* _PROBLEM TO SOLVE_:
Pull every line that holds the word "strong" from the entries.

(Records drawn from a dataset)

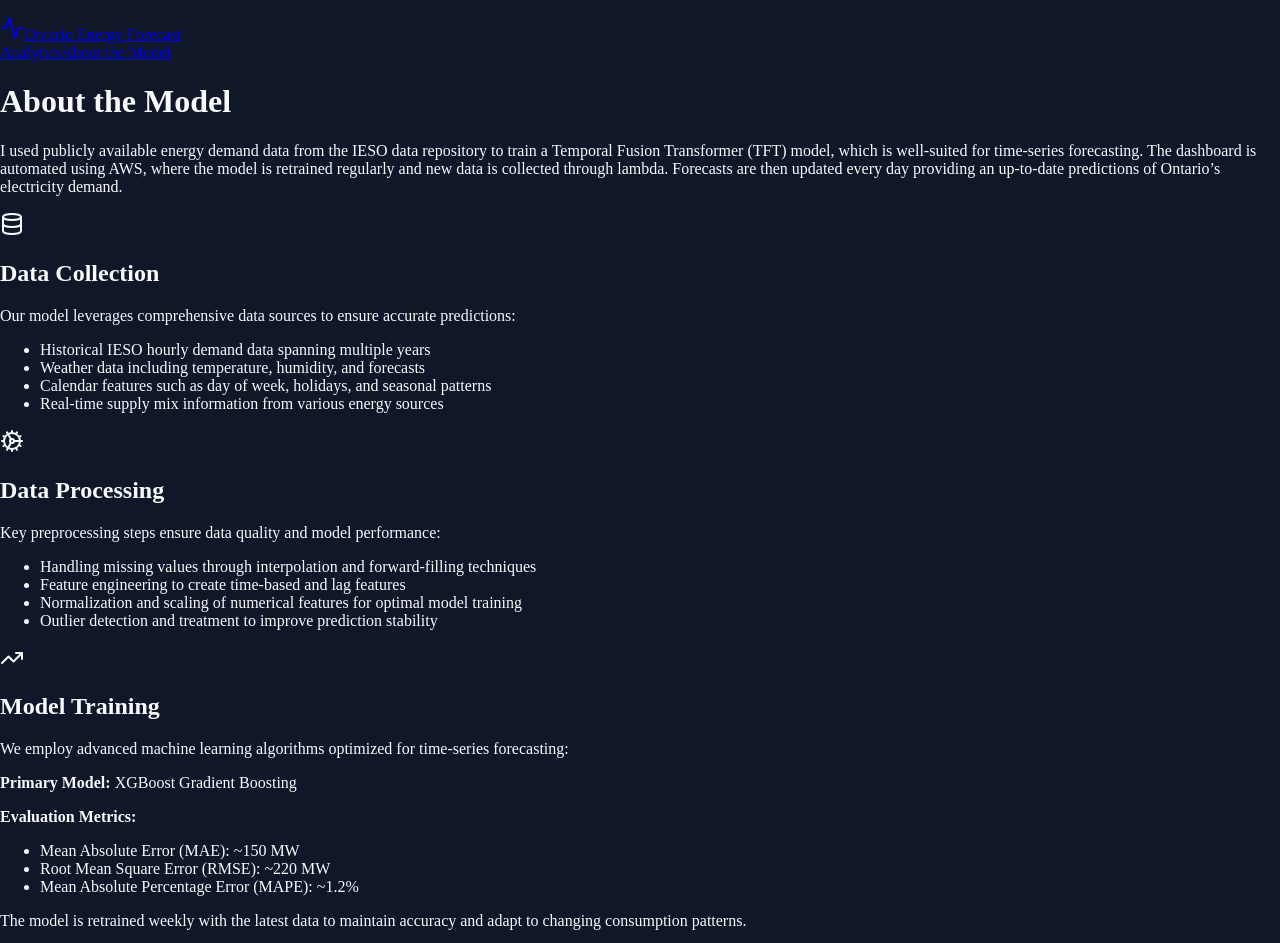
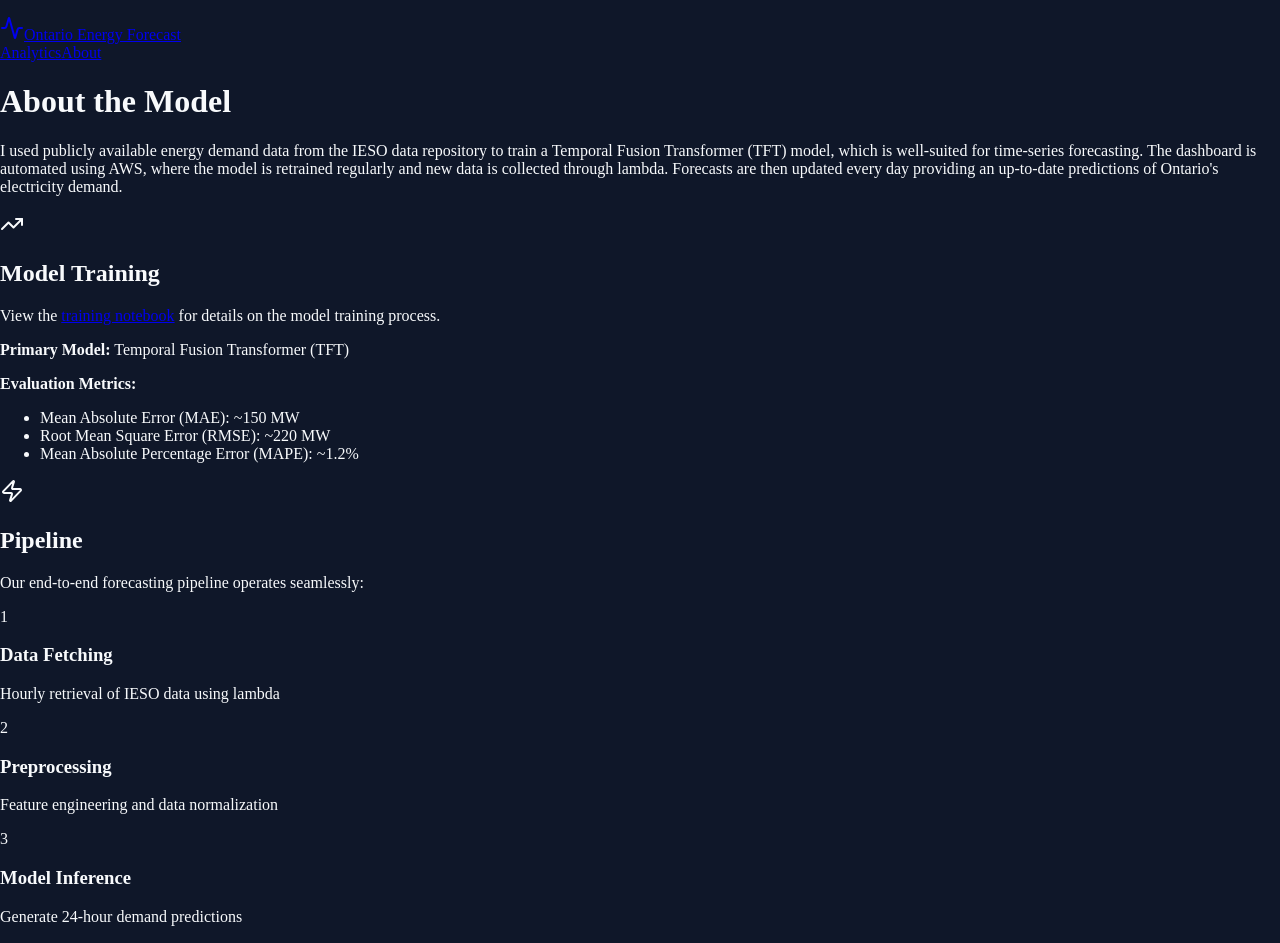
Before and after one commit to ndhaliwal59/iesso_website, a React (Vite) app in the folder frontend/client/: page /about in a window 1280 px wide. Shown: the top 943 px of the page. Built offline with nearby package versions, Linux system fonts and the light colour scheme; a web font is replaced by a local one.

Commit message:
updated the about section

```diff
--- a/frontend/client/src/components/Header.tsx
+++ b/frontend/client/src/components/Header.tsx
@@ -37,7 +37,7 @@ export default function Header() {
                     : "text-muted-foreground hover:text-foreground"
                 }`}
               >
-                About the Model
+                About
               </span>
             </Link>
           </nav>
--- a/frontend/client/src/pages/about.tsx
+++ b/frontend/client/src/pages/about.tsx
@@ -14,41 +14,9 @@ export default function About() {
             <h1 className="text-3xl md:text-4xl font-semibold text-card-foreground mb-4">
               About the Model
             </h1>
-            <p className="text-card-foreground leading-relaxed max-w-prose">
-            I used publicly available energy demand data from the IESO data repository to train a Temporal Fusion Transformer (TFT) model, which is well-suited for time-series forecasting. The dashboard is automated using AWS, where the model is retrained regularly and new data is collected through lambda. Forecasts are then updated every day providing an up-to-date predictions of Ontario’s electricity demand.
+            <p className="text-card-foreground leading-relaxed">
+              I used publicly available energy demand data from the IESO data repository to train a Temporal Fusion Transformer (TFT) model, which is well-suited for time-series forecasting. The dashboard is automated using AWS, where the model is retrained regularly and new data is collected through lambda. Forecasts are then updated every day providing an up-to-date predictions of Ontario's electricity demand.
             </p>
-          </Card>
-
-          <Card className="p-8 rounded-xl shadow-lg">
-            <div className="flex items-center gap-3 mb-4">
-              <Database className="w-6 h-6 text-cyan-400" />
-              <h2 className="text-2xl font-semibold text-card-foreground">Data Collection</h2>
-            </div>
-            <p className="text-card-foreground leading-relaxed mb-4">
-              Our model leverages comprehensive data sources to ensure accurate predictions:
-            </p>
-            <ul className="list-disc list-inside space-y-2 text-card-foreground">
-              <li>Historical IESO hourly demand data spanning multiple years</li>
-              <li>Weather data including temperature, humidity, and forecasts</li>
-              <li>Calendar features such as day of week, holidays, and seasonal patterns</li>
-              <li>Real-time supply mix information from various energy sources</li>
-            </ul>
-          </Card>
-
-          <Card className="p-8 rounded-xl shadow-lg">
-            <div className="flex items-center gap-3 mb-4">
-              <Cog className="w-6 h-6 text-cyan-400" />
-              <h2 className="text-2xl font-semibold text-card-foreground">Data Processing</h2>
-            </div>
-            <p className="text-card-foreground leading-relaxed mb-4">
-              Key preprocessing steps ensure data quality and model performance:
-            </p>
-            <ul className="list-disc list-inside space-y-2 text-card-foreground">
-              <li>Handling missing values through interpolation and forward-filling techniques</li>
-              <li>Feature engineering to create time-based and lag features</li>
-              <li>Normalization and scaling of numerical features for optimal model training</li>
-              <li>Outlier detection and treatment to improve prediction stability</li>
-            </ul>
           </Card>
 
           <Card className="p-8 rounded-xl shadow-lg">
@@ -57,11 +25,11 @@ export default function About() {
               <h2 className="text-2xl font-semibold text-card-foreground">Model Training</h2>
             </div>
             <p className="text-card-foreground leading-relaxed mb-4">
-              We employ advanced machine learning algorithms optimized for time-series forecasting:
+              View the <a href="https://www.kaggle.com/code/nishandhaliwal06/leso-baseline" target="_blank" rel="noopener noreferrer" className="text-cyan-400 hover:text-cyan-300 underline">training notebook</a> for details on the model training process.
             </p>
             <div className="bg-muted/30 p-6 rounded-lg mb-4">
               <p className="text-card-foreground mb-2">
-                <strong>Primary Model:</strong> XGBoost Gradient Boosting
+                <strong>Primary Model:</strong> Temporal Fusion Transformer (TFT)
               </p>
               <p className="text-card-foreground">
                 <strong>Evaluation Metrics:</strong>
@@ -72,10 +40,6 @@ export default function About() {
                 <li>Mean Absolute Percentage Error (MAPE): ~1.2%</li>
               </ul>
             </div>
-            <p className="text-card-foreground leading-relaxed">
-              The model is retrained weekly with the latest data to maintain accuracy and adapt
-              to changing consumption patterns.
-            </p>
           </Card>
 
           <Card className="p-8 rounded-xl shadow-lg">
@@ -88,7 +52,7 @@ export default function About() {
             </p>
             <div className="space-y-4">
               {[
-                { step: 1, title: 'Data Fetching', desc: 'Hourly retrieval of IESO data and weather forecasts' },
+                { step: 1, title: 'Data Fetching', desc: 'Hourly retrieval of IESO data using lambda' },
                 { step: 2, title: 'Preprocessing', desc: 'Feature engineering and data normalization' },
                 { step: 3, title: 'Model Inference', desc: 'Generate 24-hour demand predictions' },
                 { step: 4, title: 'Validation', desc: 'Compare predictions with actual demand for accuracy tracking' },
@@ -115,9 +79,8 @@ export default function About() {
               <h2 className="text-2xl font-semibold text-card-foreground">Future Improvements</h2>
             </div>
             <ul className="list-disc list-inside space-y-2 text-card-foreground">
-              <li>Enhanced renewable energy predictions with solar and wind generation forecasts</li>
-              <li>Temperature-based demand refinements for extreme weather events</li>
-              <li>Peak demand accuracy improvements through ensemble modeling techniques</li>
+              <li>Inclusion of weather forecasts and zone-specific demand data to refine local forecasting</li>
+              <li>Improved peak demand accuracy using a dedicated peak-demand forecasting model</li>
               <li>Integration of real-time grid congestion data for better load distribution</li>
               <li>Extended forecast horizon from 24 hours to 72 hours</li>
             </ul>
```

...

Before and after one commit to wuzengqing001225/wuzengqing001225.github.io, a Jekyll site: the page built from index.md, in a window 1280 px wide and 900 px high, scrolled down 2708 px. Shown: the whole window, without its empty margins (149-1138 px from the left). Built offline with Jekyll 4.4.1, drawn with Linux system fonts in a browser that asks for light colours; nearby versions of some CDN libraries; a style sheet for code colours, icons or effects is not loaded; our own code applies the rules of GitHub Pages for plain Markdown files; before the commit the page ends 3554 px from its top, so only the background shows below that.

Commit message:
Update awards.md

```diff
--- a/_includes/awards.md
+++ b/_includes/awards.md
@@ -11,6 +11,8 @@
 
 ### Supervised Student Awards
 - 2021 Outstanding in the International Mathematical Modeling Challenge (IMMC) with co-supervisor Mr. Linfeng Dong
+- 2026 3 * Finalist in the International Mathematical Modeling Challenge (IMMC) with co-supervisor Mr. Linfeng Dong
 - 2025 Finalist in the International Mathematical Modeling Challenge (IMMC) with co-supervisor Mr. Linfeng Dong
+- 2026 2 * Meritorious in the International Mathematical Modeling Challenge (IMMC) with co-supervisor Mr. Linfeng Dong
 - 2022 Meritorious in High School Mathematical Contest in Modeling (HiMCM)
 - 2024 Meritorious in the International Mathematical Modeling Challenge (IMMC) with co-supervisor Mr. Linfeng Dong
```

* _ANSWER FOR THE TASK_:
-                <strong>Primary Model:</strong> XGBoost Gradient Boosting
+                <strong>Primary Model:</strong> Temporal Fusion Transformer (TFT)
                 <strong>Evaluation Metrics:</strong>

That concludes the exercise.